It is more than 10 years since Mazda Europe president Steve Odell last lived in Europe. Now, after a year of rapid growth – particularly in the UK and Germany –  Odell is taking stock of just what has been achieved and what lies ahead.


Mazda now has control of more than 80% of its Western European distribution network. Ireland, Belgium, the Netherlands and Sweden are still operated by independent distributors. Odell says each is doing a good job and taking over the distribution in those countries will be done “when it’s appropriate and when it suits both sides.”


He is already seeing the benefits of a pan-European organisation. “It is both financially efficient and image efficient.
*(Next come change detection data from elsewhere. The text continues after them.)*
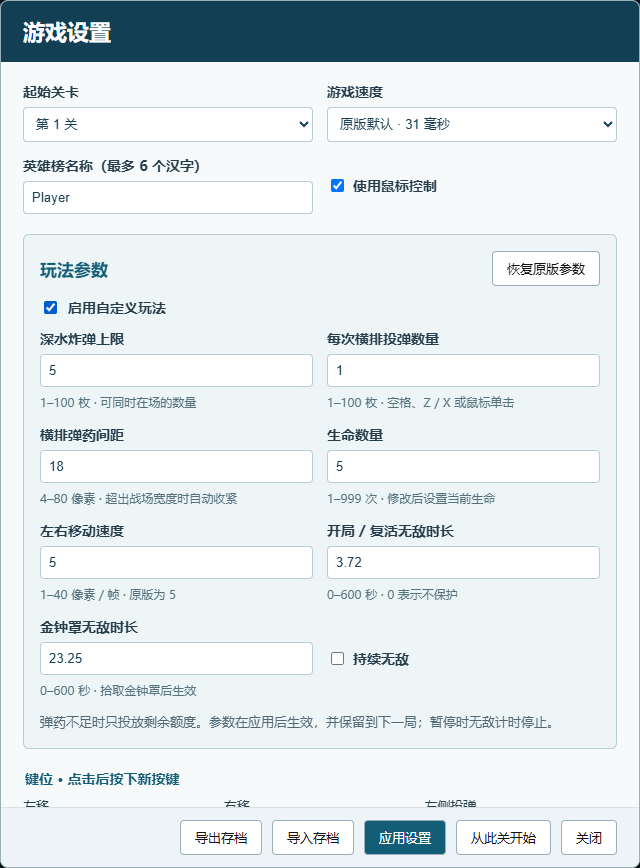
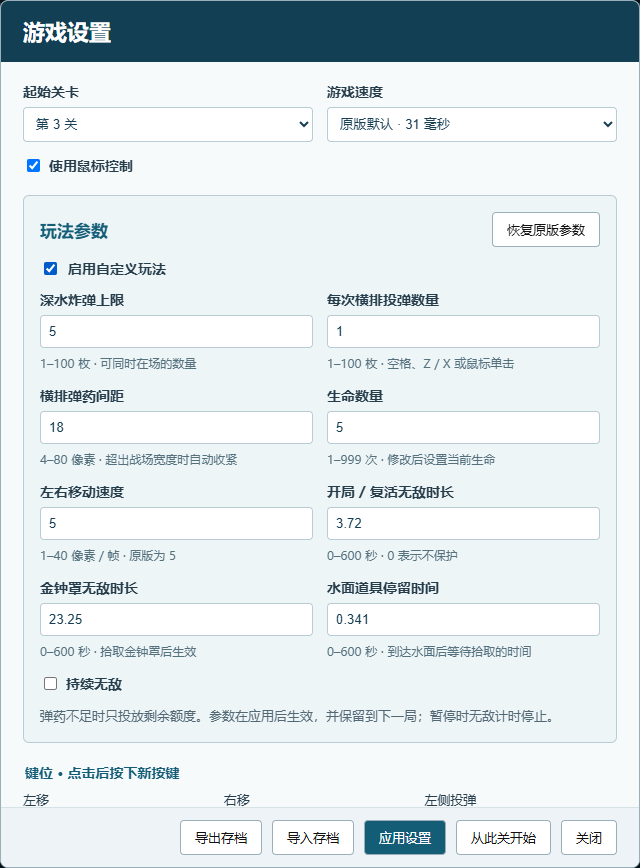
Collect leaderboard names only at game over

diff --git a/game.js b/game.js
@@ -32,14 +32,14 @@ function fillRules(rules){$('customRules').checked=rules.enabled;$('invincible')
 $('customRules').onchange=()=>$('tuningFields').disabled=!$('customRules').checked;
 $('resetRules').onclick=()=>fillRules(ShipTuning.defaults);
 function settingsError(text){$('optionsError').textContent=text;$('optionsError').hidden=false;}
-$('settings').onclick=()=>{if(!ready)return;const c=bridge.cpu,G=bridge.game;fillRules(bridge.tuning.config);$('optionsError').hidden=true;$('startLevel').value=selectedStartLevel;$('speed').value=c.read(G+0x308);$('useMouse').checked=!!c.read(G+0x30c);$('playerName').value=bridge.playerName||'Player';for(const f of document.querySelectorAll('[data-offset]')){f.dataset.key=c.read(G+(+f.dataset.offset));f.value=keyName(+f.dataset.key);}for(const f of document.querySelectorAll('[data-color]'))f.value=colorHex(c.read(G+(+f.dataset.color)));openDialog('options');};
+$('settings').onclick=()=>{if(!ready)return;const c=bridge.cpu,G=bridge.game;fillRules(bridge.tuning.config);$('optionsError').hidden=true;$('startLevel').value=selectedStartLevel;$('speed').value=c.read(G+0x308);$('useMouse').checked=!!c.read(G+0x30c);for(const f of document.querySelectorAll('[data-offset]')){f.dataset.key=c.read(G+(+f.dataset.offset));f.value=keyName(+f.dataset.key);}for(const f of document.querySelectorAll('[data-color]'))f.value=colorHex(c.read(G+(+f.dataset.color)));openDialog('options');};
 for(const f of document.querySelectorAll('[data-offset]'))f.onkeydown=e=>{if(e.key==='Tab')return;e.preventDefault();if(e.key==='Escape')return;const key=e.keyCode;if((key<16&&key!==13)||key>=112){message('请选择方向键、空格、Enter、字母或数字键');return;}f.dataset.key=key;f.value=keyName(key);};
-function applySettings(){const c=bridge.cpu,G=bridge.game,rules={enabled:$('customRules').checked,invincible:$('invincible').checked};$('optionsError').hidden=true;for(const f of document.querySelectorAll('[data-rule]')){if(rules.enabled&&!f.reportValidity())return false;rules[f.dataset.rule]=Number(f.value);}try{ShipTuning.rules(rules);}catch(e){settingsError(e.message);return false;}const keys=[...document.querySelectorAll('[data-offset]')].map(f=>+f.dataset.key);if(new Set(keys).size!==keys.length){settingsError('各操作的键位不能重复');return false;}selectedStartLevel=+$('startLevel').value;c.write(G+0x268,selectedStartLevel-1);bridge.tuning.rescaleProtection(c.read(G+0x308),+$('speed').value);c.write(G+0x308,+$('speed').value);bridge.tuning.apply(rules);c.write(G+0x30c,+$('useMouse').checked);bridge.playerName=$('playerName').value.trim().slice(0,12)||'Player';const config={startLevel:selectedStartLevel,speed:c.read(G+0x308),mouse:c.read(G+0x30c),name:bridge.playerName,gameplay:bridge.tuning.config,keys:{},colors:{}};for(const f of document.querySelectorAll('[data-offset]')){c.write(G+(+f.dataset.offset),+f.dataset.key);config.keys[f.dataset.offset]=+f.dataset.key;}for(const f of document.querySelectorAll('[data-color]')){const val=colorValue(f.value);c.write(G+(+f.dataset.color),val);config.colors[f.dataset.color]=val;}c.run(0x40c18a,G);c.run(0x40c51d,G);try{localStorage.setItem('ship233-settings',JSON.stringify(config));localStorage.setItem('ship233-player-name',bridge.playerName);}catch{}return true;}
+function applySettings(){const c=bridge.cpu,G=bridge.game,rules={enabled:$('customRules').checked,invincible:$('invincible').checked};$('optionsError').hidden=true;for(const f of document.querySelectorAll('[data-rule]')){if(rules.enabled&&!f.reportValidity())return false;rules[f.dataset.rule]=Number(f.value);}try{ShipTuning.rules(rules);}catch(e){settingsError(e.message);return false;}const keys=[...document.querySelectorAll('[data-offset]')].map(f=>+f.dataset.key);if(new Set(keys).size!==keys.length){settingsError('各操作的键位不能重复');return false;}selectedStartLevel=+$('startLevel').value;c.write(G+0x268,selectedStartLevel-1);bridge.tuning.rescaleProtection(c.read(G+0x308),+$('speed').value);c.write(G+0x308,+$('speed').value);bridge.tuning.apply(rules);c.write(G+0x30c,+$('useMouse').checked);const config={startLevel:selectedStartLevel,speed:c.read(G+0x308),mouse:c.read(G+0x30c),gameplay:bridge.tuning.config,keys:{},colors:{}};for(const f of document.querySelectorAll('[data-offset]')){c.write(G+(+f.dataset.offset),+f.dataset.key);config.keys[f.dataset.offset]=+f.dataset.key;}for(const f of document.querySelectorAll('[data-color]')){const val=colorValue(f.value);c.write(G+(+f.dataset.color),val);config.colors[f.dataset.color]=val;}c.run(0x40c18a,G);c.run(0x40c51d,G);try{localStorage.setItem('ship233-settings',JSON.stringify(config));}catch{}return true;}
 $('applySettings').onclick=()=>action(()=>{if(applySettings()){$('options').close();message('设置已应用');}});
 $('startSelected').onclick=()=>action(()=>{if(!applySettings())return;bridge.startLevel(+$('startLevel').value);if(bridge.state().paused)bridge.keyDown(114);stopped=false;last=0;accumulator=0;modalPause.set($('options'),false);$('options').close();});
 function showScores(){const c=bridge.cpu,rows=$('scoreRows');rows.replaceChildren();const base=c.read(bridge.game+0x3a4);for(let i=0;i<10;i++){const a=base+i*44,tr=document.createElement('tr');for(const value of [i+1,bridge.str(a+4),c.read(a+24),c.read(a+20),c.read(a+28),bridge.str(a+32)]){const td=document.createElement('td');td.textContent=value;tr.append(td);}rows.append(tr);}openDialog('heroes');}
 $('scores').onclick=()=>action(showScores);
-function showNameEntry(){if($('scoreEntry').open)return;releaseKeys();$('entryScore').textContent=bridge.state().score;$('entryName').value=bridge.playerName&&bridge.playerName!=='Player'?bridge.playerName:'';$('entryError').hidden=true;$('scoreEntry').showModal();$('entryName').focus();$('entryName').select();}
+function showNameEntry(){if($('scoreEntry').open)return;releaseKeys();$('entryScore').textContent=bridge.state().score;$('entryName').value='';$('entryError').hidden=true;$('scoreEntry').showModal();$('entryName').focus();$('entryName').select();}
 function finishNameEntry(name){try{bridge.completeName(name);for(const key of deferredUps)up(key);deferredUps.clear();releaseKeys();last=0;accumulator=0;$('scoreEntry').close();refresh();if(bridge.showScores){bridge.showScores=false;showScores();}}catch(e){fail(e);}}
 $('entryForm').onsubmit=e=>{e.preventDefault();const name=$('entryName').value.trim();let error='';if(!name)error='请输入你的名字。';else if(bridge.decoder.decode(bridge.nameBytes(name))!==name)error='名字过长或含不支持的字符，请使用汉字、字母或数字。';if(error){$('entryError').textContent=error;$('entryError').hidden=false;$('entryName').focus();return;}try{localStorage.setItem('ship233-player-name',name);}catch{}finishNameEntry(name);};
 $('cancelEntry').onclick=()=>finishNameEntry(null);
@@ -54,7 +54,7 @@ for(const b of document.querySelectorAll('[data-key]')){let repeat,key;const off
 function pointer(e,click=false,right=false){if(!ready||document.querySelector('dialog[open]'))return;const r=canvas.getBoundingClientRect();action(()=>bridge.mouse((e.clientX-r.left)*600/r.width,(e.clientY-r.top)*450/r.height,click,right));if(click)enableAudio();}
 canvas.addEventListener('pointermove',e=>{if(e.pointerType==='mouse')pointer(e);});canvas.addEventListener('pointerdown',e=>{e.preventDefault();canvas.focus();pointer(e,true,e.button===2);});canvas.addEventListener('contextmenu',e=>e.preventDefault());
 function loop(t){if(ready&&bridge.pendingName){showNameEntry();last=t;accumulator=0;requestAnimationFrame(loop);return;}if(ready&&!stopped){accumulator+=last?Math.min(t-last,120):0;try{let updated=false,steps=0;while(accumulator>=bridge.state().step&&steps++<24){const step=bridge.state().step;bridge.frame();accumulator-=step;updated=true;if(bridge.cpu.suspended)break;}if(steps>=24)accumulator=0;if(updated)present();refresh();if(bridge.pendingName)showNameEntry();else if(bridge.showScores){bridge.showScores=false;showScores();}}catch(e){fail(e);}}last=t;requestAnimationFrame(loop);}
-(async()=>{try{const images={};await Promise.all(SHIP_RESOURCES.images.map(id=>new Promise((res,rej)=>{const im=new Image();im.onload=()=>{images[id]=im;res();};im.onerror=()=>rej(Error('无法载入图片 '+id));im.src=SHIP_RESOURCES.data[id];})));bridge=new ShipBridge(new ShipCPU(SHIP_MACHINE),board,images);window.ship=bridge;bridge.initialize();try{const cfg=JSON.parse(localStorage.getItem('ship233-settings')||'null');if(cfg){bridge.playerName=cfg.name;if(Number.isFinite(cfg.speed)&&cfg.speed>0)bridge.cpu.write(bridge.game+0x308,cfg.speed);if(cfg.mouse!==undefined)bridge.cpu.write(bridge.game+0x30c,cfg.mouse);for(const [offset,v] of Object.entries({...cfg.keys,...cfg.colors}))bridge.cpu.write(bridge.game+(+offset),v);bridge.cpu.run(0x40c18a,bridge.game);bridge.cpu.run(0x40c51d,bridge.game);if(cfg.gameplay)bridge.tuning.apply(cfg.gameplay);if(Number.isInteger(cfg.startLevel)&&cfg.startLevel>=1&&cfg.startLevel<=21){selectedStartLevel=cfg.startLevel;if(selectedStartLevel>1)bridge.startLevel(selectedStartLevel);}}bridge.playerName=localStorage.getItem('ship233-player-name')||bridge.playerName;}catch{}ready=true;window.gameReady=true;fitCanvas();refresh();requestAnimationFrame(loop);}catch(e){fail(e);}})();
+(async()=>{try{const images={};await Promise.all(SHIP_RESOURCES.images.map(id=>new Promise((res,rej)=>{const im=new Image();im.onload=()=>{images[id]=im;res();};im.onerror=()=>rej(Error('无法载入图片 '+id));im.src=SHIP_RESOURCES.data[id];})));bridge=new ShipBridge(new ShipCPU(SHIP_MACHINE),board,images);window.ship=bridge;bridge.initialize();try{const cfg=JSON.parse(localStorage.getItem('ship233-settings')||'null');if(cfg){if(Number.isFinite(cfg.speed)&&cfg.speed>0)bridge.cpu.write(bridge.game+0x308,cfg.speed);if(cfg.mouse!==undefined)bridge.cpu.write(bridge.game+0x30c,cfg.mouse);for(const [offset,v] of Object.entries({...cfg.keys,...cfg.colors}))bridge.cpu.write(bridge.game+(+offset),v);bridge.cpu.run(0x40c18a,bridge.game);bridge.cpu.run(0x40c51d,bridge.game);if(cfg.gameplay)bridge.tuning.apply(cfg.gameplay);if(Number.isInteger(cfg.startLevel)&&cfg.startLevel>=1&&cfg.startLevel<=21){selectedStartLevel=cfg.startLevel;if(selectedStartLevel>1)bridge.startLevel(selectedStartLevel);}}}catch{}ready=true;window.gameReady=true;fitCanvas();refresh();requestAnimationFrame(loop);}catch(e){fail(e);}})();
 
 document.getElementById('restartNew').onclick=()=>{document.getElementById('restartPrompt').close();down(113,true);canvas.focus();};
 document.getElementById('restartContinue').onclick=()=>{document.getElementById('restartPrompt').close();if(bridge.state().paused)down(114);canvas.focus();};

diff --git a/index.html b/index.html
@@ -138,7 +138,7 @@ main:fullscreen{background:#10232d;padding:8px}
 </dialog>
 <dialog id="options" class="panel" aria-labelledby="optionsTitle">
 <h2 id="optionsTitle">游戏设置</h2><div class="content">
-<div class="form-grid"><label>起始关卡<select id="startLevel"></select></label><label>游戏速度<select id="speed"><option value="31">原版默认 · 31 毫秒</option></select></label><label>英雄榜名称（最多 6 个汉字）<input id="playerName" maxlength="12" value="Player" autocomplete="nickname"></label><label class="check"><input id="useMouse" type="checkbox" checked>使用鼠标控制</label></div>
+<div class="form-grid"><label>起始关卡<select id="startLevel"></select></label><label>游戏速度<select id="speed"><option value="31">原版默认 · 31 毫秒</option></select></label><label class="check"><input id="useMouse" type="checkbox" checked>使用鼠标控制</label></div>
 <section class="tuning-group" aria-labelledby="tuningTitle">
 <div class="tuning-heading"><h3 id="tuningTitle">玩法参数</h3><button id="resetRules" type="button">恢复原版参数</button></div>
 <label class="tuning-toggle"><input id="customRules" type="checkbox">启用自定义玩法</label>

diff --git a/tools/test_name_entry.py b/tools/test_name_entry.py
@@ -32,7 +32,7 @@ with sync_playwright() as p:
  page.locator('[data-close="heroes"]').click();page.reload();page.wait_for_function('window.gameReady')
  assert records()[0]=={'name':'测试舰长','score':50000}
  before=records();qualify(60000)
- assert page.locator('#entryName').input_value()=='测试舰长'
+ assert page.locator('#entryName').input_value()==''
  page.locator('#cancelEntry').click();page.wait_for_function('!ship.cpu.suspended')
  assert records()==before and page.evaluate('ship.cpu.r[4]===0xf00000')
  page.locator('#start').click();qualify(70000);page.keyboard.press('Escape');page.wait_for_function('!ship.cpu.suspended')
It allows us to have just one advertisement instead of each country doing its own things. This allows us to strengthen a brand in a way that we couldn’t have ten years ago. Europe is much more integrated these days.”


Sales across Europe on the back of the 6 launch grew from 152,000 in 2001 to just over 182,000 in ’02.


“We have modest plans for growth,” said Odell, speaking last week at the North American International Auto Show in Detroit. The target for this year is 210,00 units helped by the launch of the Mazda2 at the start of the year and the RX-8 in the summer. Towards the end of this year, the new 3, replacing the 323 (Familia) will arrive.


“We are partly capacity restricted,” said Odell. “We are selling as many 6s as we can get; I believe the 2 will be successful and the RX-8 is very attractively priced,” he said. Prices for the RX-8 in the USA will start at $25,180. This is expected to translate into a UK price of around £20,000.


Mazda Europe should reach around 300,000 annual sales “some time in the future”


The last year has already produced record sales in Italy and Spain; the company has recaptured the No 2 Japanese importer slot in Germany, behind Toyota, and has seen record sales for the MX-5 – a car that is almost 12 years old.


This year, the UK should hit more than 39,000 units with a full year of 6 sales added to the launch of the 2 and RX-8. Mazda’s best year in the UK was 33,000 units in 1997.


So what is Mazda’s secret? “Mazda should be a Japanese car company with a twinkle in its eye,” said Odell.


The task of sticking to that definition falls to engineer Joseph Bakaj, managing executive officer of Mazda Motor Corporation. He is promising more and more derivatives from each of Mazda’s core models – the 2, 3 and 6 – with a concept based on each at the world’s major motor shows, the first at Geneva in March, another at Frankfurt and more at Tokyo.


The new 3 is the result of a joint development by Mazda, Ford and Volvo on which Ford took the lead whereas with the 6, Mazda was the leader.


What makes a Mazda a Mazda? “The packaging and innovation,” said Bakaj, singling out the doors on the RX-8 and the one-touch fold down seats on the 6 as two examples. Interior detailing is another key area with the Japanese eye for detail playing a major role.


“The way a Mazda drives with delicate precise steering is different to a Ford which is more firm and direct. We have a different brake set-up which has very immediate response with short pedal travel and a Mazda engine must have a spirited response.”